The information about such convictions and the subsequent disqualification orders should not take more than seven days each, said the panel headed by Nasim Zaidi.
In instructions to the Lok Sabha and Rajya Sabha secretariats as well as those of state legislatures, the commission noted that "in some cases, there has been a delay in the issuance of such notification by the secretariat of the House".
The disqualification will be immediate, to be followed by a six-year bar on contesting elections, the apex court had said. The order covers offences where the sentence is two years or more.
In its latest order, the poll panel has stressed on immediate disqualification upon conviction "without any discrimination". It has asked the chief secretaries of states to ensure the House secretariats are immediately informed about such convictions.
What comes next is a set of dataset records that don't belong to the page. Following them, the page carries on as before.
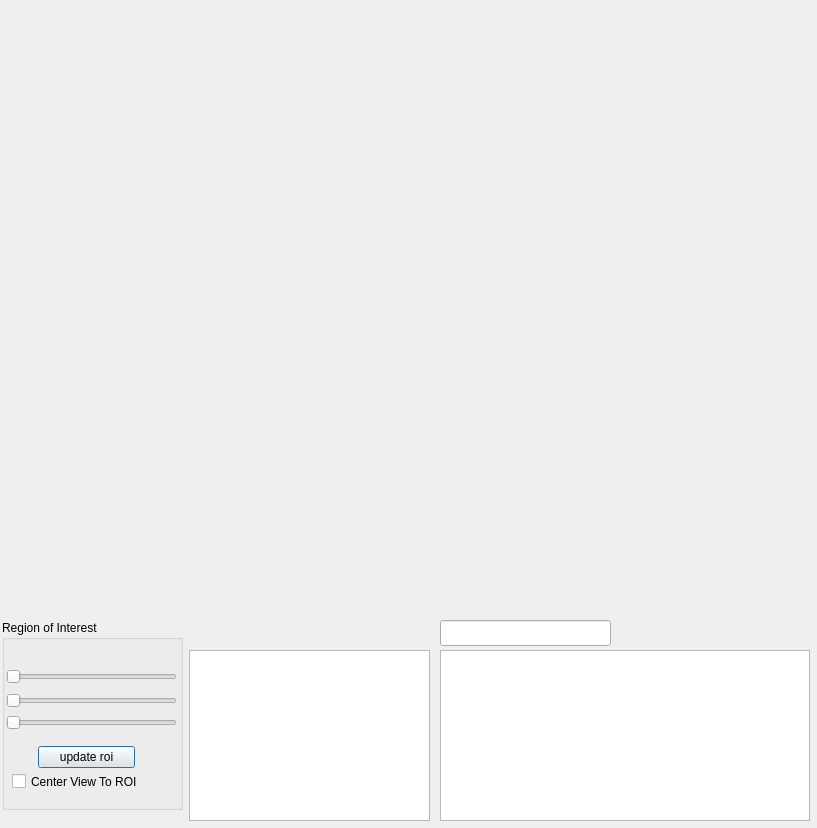
Before: the Qt Designer form viewer/grid_viewer_mainwindow.ui in nithins/mscomplex-2d, drawn with Qt 5.
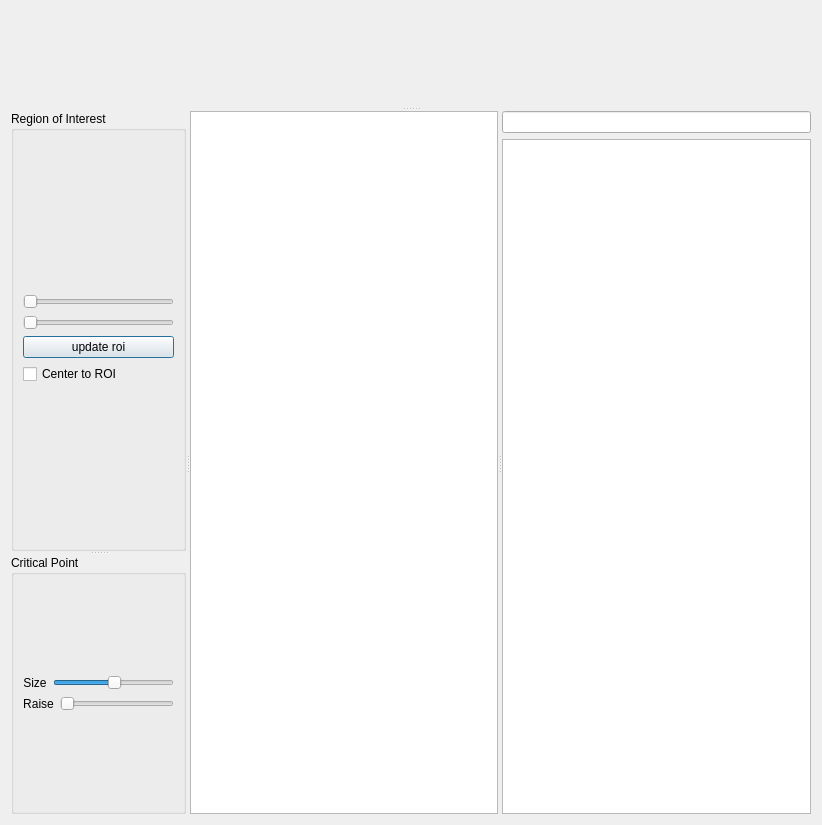
After: the same form once the commit is applied. Custom widgets are drawn as their Qt base class.

Commit message: utls: version change + viewer: improved UI + viewer: cp size +raise +viewer:gradient shader

```diff
--- a/viewer/grid_viewer_mainwindow.ui
+++ b/viewer/grid_viewer_mainwindow.ui
@@ -6,8 +6,8 @@
    <rect>
     <x>0</x>
     <y>0</y>
-    <width>817</width>
-    <height>828</height>
+    <width>822</width>
+    <height>825</height>
    </rect>
   </property>
   <property name="contextMenuPolicy">
@@ -16,244 +16,244 @@
   <property name="windowTitle">
    <string>Frame</string>
   </property>
-  <widget class="QWidget" name="glviewer" native="true">
-   <property name="geometry">
-    <rect>
-     <x>10</x>
-     <y>10</y>
-     <width>800</width>
-     <height>600</height>
-    </rect>
-   </property>
-   <property name="autoFillBackground">
-    <bool>false</bool>
-   </property>
-  </widget>
-  <widget class="QTableView" name="datapiece_view">
-   <property name="geometry">
-    <rect>
-     <x>189</x>
-     <y>650</y>
-     <width>241</width>
-     <height>171</height>
-    </rect>
-   </property>
-   <property name="contextMenuPolicy">
-    <enum>Qt::CustomContextMenu</enum>
-   </property>
-   <property name="selectionMode">
-    <enum>QAbstractItemView::ExtendedSelection</enum>
-   </property>
-   <property name="selectionBehavior">
-    <enum>QAbstractItemView::SelectRows</enum>
-   </property>
-   <property name="sortingEnabled">
-    <bool>true</bool>
-   </property>
-  </widget>
-  <widget class="QTableView" name="critpt_view">
-   <property name="geometry">
-    <rect>
-     <x>440</x>
-     <y>650</y>
-     <width>370</width>
-     <height>171</height>
-    </rect>
-   </property>
-   <property name="contextMenuPolicy">
-    <enum>Qt::CustomContextMenu</enum>
-   </property>
-   <property name="alternatingRowColors">
-    <bool>true</bool>
-   </property>
-   <property name="selectionMode">
-    <enum>QAbstractItemView::ExtendedSelection</enum>
-   </property>
-   <property name="selectionBehavior">
-    <enum>QAbstractItemView::SelectRows</enum>
-   </property>
-   <property name="showGrid">
-    <bool>false</bool>
-   </property>
-   <property name="sortingEnabled">
-    <bool>true</bool>
-   </property>
-   <attribute name="horizontalHeaderCascadingSectionResizes">
-    <bool>false</bool>
-   </attribute>
-   <attribute name="horizontalHeaderDefaultSectionSize">
-    <number>100</number>
-   </attribute>
-   <attribute name="verticalHeaderVisible">
-    <bool>false</bool>
-   </attribute>
-   <attribute name="verticalHeaderCascadingSectionResizes">
-    <bool>false</bool>
-   </attribute>
-   <attribute name="verticalHeaderDefaultSectionSize">
-    <number>20</number>
-   </attribute>
-   <attribute name="verticalHeaderVisible">
-    <bool>false</bool>
-   </attribute>
-   <attribute name="verticalHeaderDefaultSectionSize">
-    <number>20</number>
-   </attribute>
-   <attribute name="horizontalHeaderCascadingSectionResizes">
-    <bool>false</bool>
-   </attribute>
-   <attribute name="verticalHeaderCascadingSectionResizes">
-    <bool>false</bool>
-   </attribute>
-   <attribute name="horizontalHeaderDefaultSectionSize">
-    <number>100</number>
-   </attribute>
-  </widget>
-  <widget class="QLineEdit" name="critpt_filter_edit">
-   <property name="enabled">
-    <bool>true</bool>
-   </property>
-   <property name="geometry">
-    <rect>
-     <x>440</x>
-     <y>620</y>
-     <width>171</width>
-     <height>26</height>
-    </rect>
-   </property>
-   <property name="text">
-    <string/>
-   </property>
-   <property name="readOnly">
-    <bool>false</bool>
-   </property>
-  </widget>
-  <widget class="QGroupBox" name="roi_groupBox">
-   <property name="geometry">
-    <rect>
-     <x>2</x>
-     <y>620</y>
-     <width>181</width>
-     <height>190</height>
-    </rect>
-   </property>
-   <property name="title">
-    <string>Region of Interest</string>
-   </property>
-   <property name="flat">
-    <bool>false</bool>
-   </property>
-   <widget class="QPushButton" name="update_roi_pushButton">
-    <property name="geometry">
-     <rect>
-      <x>36</x>
-      <y>126</y>
-      <width>97</width>
-      <height>22</height>
-     </rect>
-    </property>
-    <property name="text">
-     <string>update roi</string>
-    </property>
-   </widget>
-   <widget class="QxtSpanSlider" name="zroi_spanslider">
-    <property name="geometry">
-     <rect>
-      <x>4</x>
-      <y>92</y>
-      <width>171</width>
-      <height>21</height>
-     </rect>
-    </property>
-    <property name="orientation">
-     <enum>Qt::Horizontal</enum>
-    </property>
-    <property name="tickPosition">
-     <enum>QSlider::NoTicks</enum>
-    </property>
-    <property name="lowerValue">
-     <number>0</number>
-    </property>
-    <property name="upperValue">
-     <number>99</number>
-    </property>
-    <property name="upperPosition">
-     <number>99</number>
-    </property>
-    <property name="handleMovementMode">
-     <enum>QxtSpanSlider::NoOverlapping</enum>
-    </property>
-   </widget>
-   <widget class="QxtSpanSlider" name="yroi_spanslider">
-    <property name="geometry">
-     <rect>
-      <x>4</x>
-      <y>70</y>
-      <width>171</width>
-      <height>21</height>
-     </rect>
-    </property>
-    <property name="orientation">
-     <enum>Qt::Horizontal</enum>
-    </property>
-    <property name="tickPosition">
-     <enum>QSlider::NoTicks</enum>
-    </property>
-    <property name="lowerValue">
-     <number>0</number>
-    </property>
-    <property name="upperValue">
-     <number>99</number>
-    </property>
-    <property name="upperPosition">
-     <number>99</number>
-    </property>
-    <property name="handleMovementMode">
-     <enum>QxtSpanSlider::NoOverlapping</enum>
-    </property>
-   </widget>
-   <widget class="QxtSpanSlider" name="xroi_spanslider">
-    <property name="geometry">
-     <rect>
-      <x>4</x>
-      <y>46</y>
-      <width>171</width>
-      <height>21</height>
-     </rect>
-    </property>
-    <property name="orientation">
-     <enum>Qt::Horizontal</enum>
-    </property>
-    <property name="tickPosition">
-     <enum>QSlider::NoTicks</enum>
-    </property>
-    <property name="lowerValue">
-     <number>0</number>
-    </property>
-    <property name="upperValue">
-     <number>99</number>
-    </property>
-    <property name="upperPosition">
-     <number>99</number>
-    </property>
-    <property name="handleMovementMode">
-     <enum>QxtSpanSlider::NoOverlapping</enum>
-    </property>
-   </widget>
-   <widget class="QCheckBox" name="center_to_roi_checkBox">
-    <property name="geometry">
-     <rect>
-      <x>10</x>
-      <y>150</y>
-      <width>141</width>
-      <height>23</height>
-     </rect>
-    </property>
-    <property name="text">
-     <string>Center View To ROI</string>
-    </property>
-   </widget>
-  </widget>
+  <layout class="QVBoxLayout" name="verticalLayout_6">
+   <item>
+    <widget class="QSplitter" name="splitter_3">
+     <property name="orientation">
+      <enum>Qt::Vertical</enum>
+     </property>
+     <widget class="grid::glviewer_t" name="glviewer" native="true">
+      <property name="autoFillBackground">
+       <bool>false</bool>
+      </property>
+     </widget>
+     <widget class="QSplitter" name="splitter_2">
+      <property name="orientation">
+       <enum>Qt::Horizontal</enum>
+      </property>
+      <widget class="QSplitter" name="splitter">
+       <property name="orientation">
+        <enum>Qt::Vertical</enum>
+       </property>
+       <widget class="QGroupBox" name="roi_groupBox">
+        <property name="title">
+         <string>Region of Interest</string>
+        </property>
+        <property name="flat">
+         <bool>false</bool>
+        </property>
+        <layout class="QVBoxLayout" name="verticalLayout_3">
+         <item>
+          <layout class="QVBoxLayout" name="verticalLayout_2">
+           <item>
+            <widget class="QxtSpanSlider" name="xroi_spanslider">
+             <property name="orientation">
+              <enum>Qt::Horizontal</enum>
+             </property>
+             <property name="tickPosition">
+              <enum>QSlider::NoTicks</enum>
+             </property>
+             <property name="lowerValue">
+              <number>0</number>
+             </property>
+             <property name="upperValue">
+              <number>99</number>
+             </property>
+             <property name="upperPosition">
+              <number>99</number>
+             </property>
+             <property name="handleMovementMode">
+              <enum>QxtSpanSlider::NoOverlapping</enum>
+             </property>
+            </widget>
+           </item>
+           <item>
+            <widget class="QxtSpanSlider" name="yroi_spanslider">
+             <property name="orientation">
+              <enum>Qt::Horizontal</enum>
+             </property>
+             <property name="tickPosition">
+              <enum>QSlider::NoTicks</enum>
+             </property>
+             <property name="lowerValue">
+              <number>0</number>
+             </property>
+             <property name="upperValue">
+              <number>99</number>
+             </property>
+             <property name="upperPosition">
+              <number>99</number>
+             </property>
+             <property name="handleMovementMode">
+              <enum>QxtSpanSlider::NoOverlapping</enum>
+             </property>
+            </widget>
+           </item>
+           <item>
+            <widget class="QPushButton" name="update_roi_pushButton">
+             <property name="text">
+              <string>update roi</string>
+             </property>
+            </widget>
+           </item>
+           <item>
+            <widget class="QCheckBox" name="center_to_roi_checkBox">
+             <property name="text">
+              <string>Center to ROI</string>
+             </property>
+            </widget>
+           </item>
+          </layout>
+         </item>
+        </layout>
+       </widget>
+       <widget class="QGroupBox" name="groupBox">
+        <property name="title">
+         <string>Critical Point</string>
+        </property>
+        <layout class="QVBoxLayout" name="verticalLayout_5">
+         <item>
+          <layout class="QVBoxLayout" name="verticalLayout_4">
+           <item>
+            <layout class="QHBoxLayout" name="horizontalLayout">
+             <item>
+              <widget class="QLabel" name="cp_point_size_label">
+               <property name="text">
+                <string>Size</string>
+               </property>
+               <property name="alignment">
+                <set>Qt::AlignCenter</set>
+               </property>
+              </widget>
+             </item>
+             <item>
+              <widget class="QSlider" name="cp_point_size_horizontalSlider">
+               <property name="value">
+                <number>50</number>
+               </property>
+               <property name="orientation">
+                <enum>Qt::Horizontal</enum>
+               </property>
+              </widget>
+             </item>
+            </layout>
+           </item>
+           <item>
+            <layout class="QHBoxLayout" name="horizontalLayout_2">
+             <item>
+              <widget class="QLabel" name="cp_point_raise_label">
+               <property name="text">
+                <string>Raise</string>
+               </property>
+               <property name="alignment">
+                <set>Qt::AlignCenter</set>
+               </property>
+              </widget>
+             </item>
+             <item>
+              <widget class="QSlider" name="cp_point_raise_horizontalSlider">
+               <property name="value">
+                <number>0</number>
+               </property>
+               <property name="orientation">
+                <enum>Qt::Horizontal</enum>
+               </property>
+              </widget>
+             </item>
+            </layout>
+           </item>
+          </layout>
+         </item>
+        </layout>
+       </widget>
+      </widget>
+      <widget class="QTableView" name="datapiece_view">
+       <property name="contextMenuPolicy">
+        <enum>Qt::CustomContextMenu</enum>
+       </property>
+       <property name="selectionMode">
+        <enum>QAbstractItemView::ExtendedSelection</enum>
+       </property>
+       <property name="selectionBehavior">
+        <enum>QAbstractItemView::SelectRows</enum>
+       </property>
+       <property name="sortingEnabled">
+        <bool>true</bool>
+       </property>
+      </widget>
+      <widget class="QWidget" name="layoutWidget">
+       <layout class="QVBoxLayout" name="verticalLayout">
+        <item>
+         <widget class="QLineEdit" name="critpt_filter_edit">
+          <property name="enabled">
+           <bool>true</bool>
+          </property>
+          <property name="text">
+           <string/>
+          </property>
+          <property name="readOnly">
+           <bool>false</bool>
+          </property>
+         </widget>
+        </item>
+        <item>
+         <widget class="QTableView" name="critpt_view">
+          <property name="contextMenuPolicy">
+           <enum>Qt::CustomContextMenu</enum>
+          </property>
+          <property name="alternatingRowColors">
+           <bool>true</bool>
+          </property>
+          <property name="selectionMode">
+           <enum>QAbstractItemView::ExtendedSelection</enum>
+          </property>
+          <property name="selectionBehavior">
+           <enum>QAbstractItemView::SelectRows</enum>
+          </property>
+          <property name="showGrid">
+           <bool>false</bool>
+          </property>
+          <property name="sortingEnabled">
+           <bool>true</bool>
+          </property>
+          <attribute name="horizontalHeaderCascadingSectionResizes">
+           <bool>false</bool>
+          </attribute>
+          <attribute name="horizontalHeaderDefaultSectionSize">
+           <number>100</number>
+          </attribute>
+          <attribute name="verticalHeaderVisible">
+           <bool>false</bool>
+          </attribute>
+          <attribute name="verticalHeaderCascadingSectionResizes">
+           <bool>false</bool>
+          </attribute>
+          <attribute name="verticalHeaderDefaultSectionSize">
+           <number>20</number>
+          </attribute>
+          <attribute name="verticalHeaderVisible">
+           <bool>false</bool>
+          </attribute>
+          <attribute name="verticalHeaderDefaultSectionSize">
+           <number>20</number>
+          </attribute>
+          <attribute name="horizontalHeaderCascadingSectionResizes">
+           <bool>false</bool>
+          </attribute>
+          <attribute name="verticalHeaderCascadingSectionResizes">
+           <bool>false</bool>
+          </attribute>
+          <attribute name="horizontalHeaderDefaultSectionSize">
+           <number>100</number>
+          </attribute>
+         </widget>
+        </item>
+       </layout>
+      </widget>
+     </widget>
+    </widget>
+   </item>
+  </layout>
  </widget>
  <customwidgets>
   <customwidget>
@@ -261,6 +261,12 @@
    <extends>QSlider</extends>
    <header>QxtSpanSlider</header>
   </customwidget>
+  <customwidget>
+   <class>grid::glviewer_t</class>
+   <extends>QWidget</extends>
+   <header>grid_viewer_mainwindow.h</header>
+   <container>1</container>
+  </customwidget>
  </customwidgets>
  <resources/>
  <connections/>
```
The commit also changes 8 other files.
In Bengal, a Trinamul legislator, Mohammad Sohrab Ali, has been continuing as an MLA since his conviction in a rail theft case on September 8. Asked today if he had been informed about Ali, Speaker Biman Banerjee said: "No one in the government has officially informed me about Sohrab Ali's conviction, so I have taken no action."
The MLA from Raniganj, where a court sentenced him to two years in the two-decade-old rail scrap theft case, has been out on bail. He has appealed the verdict. He had campaigned for his party in the recent civic elections.
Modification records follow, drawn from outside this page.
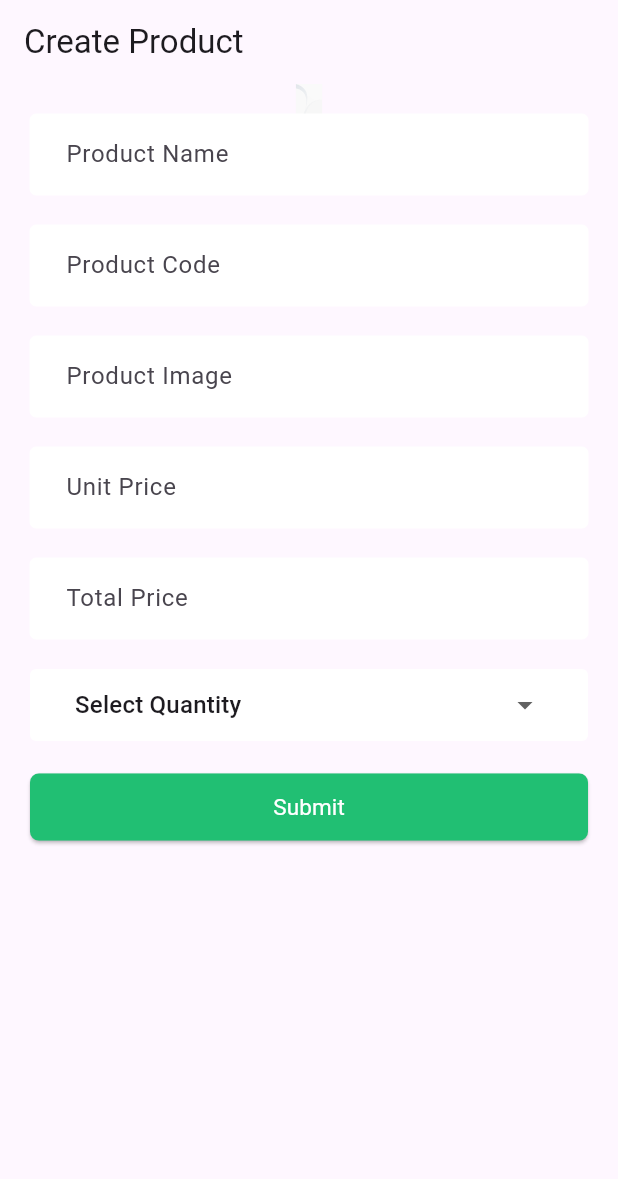
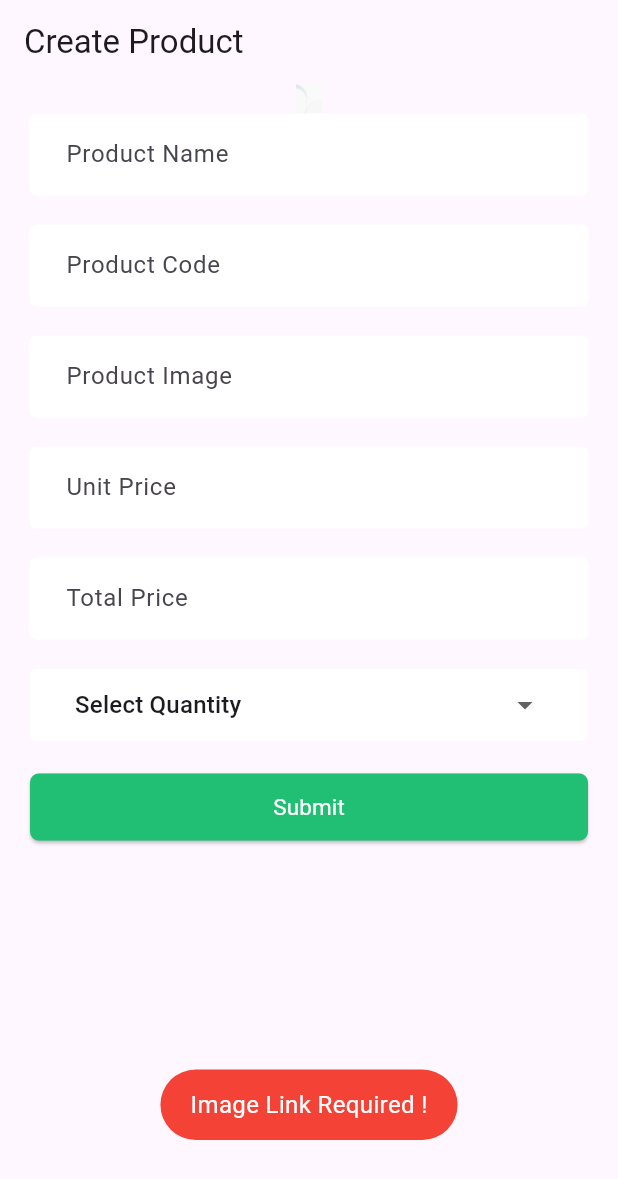
Before and after one commit to arifbsns22/CRUD_pctc, a Flutter app: the screen it shows after launch, after a tap on "Submit", on a phone screen of 412 x 824 dp. Shown: the top 1179 px of the screen. Run offline on Flutter 3.47's test engine with Material 3 defaults, Android fonts, the light colour scheme and no system bars; our stand-ins replace awesome_snackbar_content, flutter_svg, fluttertoast.

Commit message:
1st commit

```diff
--- a/lib/Screen/ProductCreatScreen.dart
+++ b/lib/Screen/ProductCreatScreen.dart
@@ -8,17 +8,43 @@ class ProductCreateScreen extends StatefulWidget {
 }
 
 class _ProductCreateScreenState extends State<ProductCreateScreen> {
-
 //---------Product info collection model as like RestAPI----//
-  Map<String,String> FormValues={"ProductName": "", "ProductCode": "", "Img": "", "Qty": "", "UnitPrice": "", "TotalPrice": ""};
-  InputOnChange(MapKey, Textvalue){
+  Map<String, String> FormValues = {
+    "ProductName": "",
+    "ProductCode": "",
+    "Img": "",
+    "Qty": "",
+    "UnitPrice": "",
+    "TotalPrice": ""
+  };
+  InputOnChange(MapKey, Textvalue) {
     setState(() {
-      FormValues.update(MapKey, (value)=> Textvalue);
+      FormValues.update(MapKey, (value) => Textvalue);
     });
-
   }
 //---------Product info collection model as like RestAPI----//
 
+//--------------------------Form Submit-----------------------//
+
+  FormOnSubmit() {
+    if (FormValues['Img']!.length == 0) {
+      ErrorToast('Image Link Required !');
+    } else if (FormValues['ProductName']!.length == 0) {
+      ErrorToast('Product Name Required !');
+    } else if (FormValues['ProductCode']!.length == 0) {
+      ErrorToast('Product Code Required !');
+    } else if (FormValues['UnitPrice']!.length == 0) {
+      ErrorToast('Unit Price Required !');
+    } else if (FormValues['TotalPrice']!.length == 0) {
+      ErrorToast('Total Price Required !');
+    } else if (FormValues['Qty']!.length == 0) {
+      ErrorToast('Quantity is Required !');
+    } else {
+      // Data Rest API.....Post
+    }
+  }
+
+//--------------------------Form Submit-----------------------//
 
   @override
   Widget build(BuildContext context) {
@@ -34,55 +60,43 @@ class _ProductCreateScreenState extends State<ProductCreateScreen> {
               padding: EdgeInsets.all(20),
               child: Column(
                 children: [
-
-
                   TextFormField(
                     onChanged: (Textvalue) {
-                      InputOnChange("ProductName",Textvalue);
+                      InputOnChange("ProductName", Textvalue);
                     },
                     decoration: AppInputDecoration('Product Name'),
                   ),
-
-
                   SizedBox(height: 20),
                   TextFormField(
                     onChanged: (Textvalue) {
-                      InputOnChange("ProductCode",Textvalue);
+                      InputOnChange("ProductCode", Textvalue);
                     },
                     decoration: AppInputDecoration('Product Code'),
                   ),
-
-
                   SizedBox(height: 20),
                   TextFormField(
                     onChanged: (Textvalue) {
-                      InputOnChange("Img",Textvalue);
+                      InputOnChange("Img", Textvalue);
                     },
                     decoration: AppInputDecoration('Product Image'),
                   ),
-
-
                   SizedBox(height: 20),
                   TextFormField(
                     onChanged: (Textvalue) {
-                      InputOnChange("UnitPrice",Textvalue);
+                      InputOnChange("UnitPrice", Textvalue);
                     },
                     decoration: AppInputDecoration('Unit Price'),
                   ),
-
-
                   SizedBox(height: 20),
                   TextFormField(
                     onChanged: (Textvalue) {
-                      InputOnChange("TotalPrice",Textvalue);
+                      InputOnChange("TotalPrice", Textvalue);
                     },
                     decoration: AppInputDecoration('Total Price'),
                   ),
-
-
                   SizedBox(height: 20),
                   AppDropDownStyle(DropdownButton(
-                    value: FormValues ['Qty'],
+                    value: FormValues['Qty'],
                     items: [
                       DropdownMenuItem(
                         child: Text('Select Quantity'),
@@ -106,8 +120,7 @@ class _ProductCreateScreenState extends State<ProductCreateScreen> {
                       ),
                     ],
                     onChanged: (Textvalue) {
-                      InputOnChange("Qty",Textvalue);
-
+                      InputOnChange("Qty", Textvalue);
                     },
                     underline: Container(),
                     isExpanded: true,
@@ -116,7 +129,9 @@ class _ProductCreateScreenState extends State<ProductCreateScreen> {
                   Container(
                       child: ElevatedButton(
                           style: AppButtonStyle(),
-                          onPressed: () {},
+                          onPressed: () {
+                            FormOnSubmit();
+                          },
                           child: SuccessButtonChild('Submit')))
                 ],
               ),
--- a/lib/Style/style.dart
+++ b/lib/Style/style.dart
@@ -1,12 +1,42 @@
 import 'dart:ui';
 
+import 'package:awesome_snackbar_content/awesome_snackbar_content.dart';
 import 'package:flutter/material.dart';
 import 'package:flutter_svg/flutter_svg.dart';
+import 'package:fluttertoast/fluttertoast.dart';
 
 const colorRed = Color.fromRGBO(231, 28, 36, 1);
 const colorGreen = Color.fromRGBO(33, 191, 115, 1);
 const colorWhite = Color.fromRGBO(255, 255, 255, 1);
 const colorDarkBlue = Color.fromRGBO(44, 62, 80, 1);
+
+//------------------ Flutter Toast----------------------//
+void ErrorToast(msg) {
+  Fluttertoast.showToast(
+      msg: msg,
+      toastLength: Toast.LENGTH_SHORT,
+      gravity: ToastGravity.BOTTOM,
+      timeInSecForIosWeb: 1,
+      backgroundColor: Colors.red,
+      textColor: Colors.white,
+      fontSize: 16.0);
+}
+
+void SuccessToast(msg) {
+  Fluttertoast.showToast(
+      msg: msg,
+      toastLength: Toast.LENGTH_SHORT,
+      gravity: ToastGravity.BOTTOM,
+      timeInSecForIosWeb: 1,
+      backgroundColor: Colors.green,
+      textColor: Colors.white,
+      fontSize: 16.0);
+}
+
+//------------------ Flutter Toast----------------------//
+//-----------------------//
+void ErorSnackBar() {}
+//---------------------//
 
 SvgPicture ScreenBackground(context) {
   return SvgPicture.asset(
--- a/pubspec.yaml
+++ b/pubspec.yaml
@@ -37,6 +37,8 @@ dependencies:
   cupertino_icons: ^1.0.8
   http: ^1.3.0
   flutter_svg: ^2.1.0
+  fluttertoast: ^8.2.12
+  awesome_snackbar_content: ^0.1.5
 
 dev_dependencies:
   flutter_test:
```
Also changed, not shown: pubspec.lock.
The Congress's Rashid Masood was the first lawmaker to be disqualified under the revised law, stripped of his Rajya Sabha membership after being held guilty in a corruption case in October 2013. Days later, Lalu Prasad and Janata Dal United leader Jagdish Sharma got the stick following their conviction in a fodder scam case.
Last year, Tamil Nadu chief minister Jayalalithaa was stripped of her office and status as MLA after conviction in an assets case. The high court later overturned the order.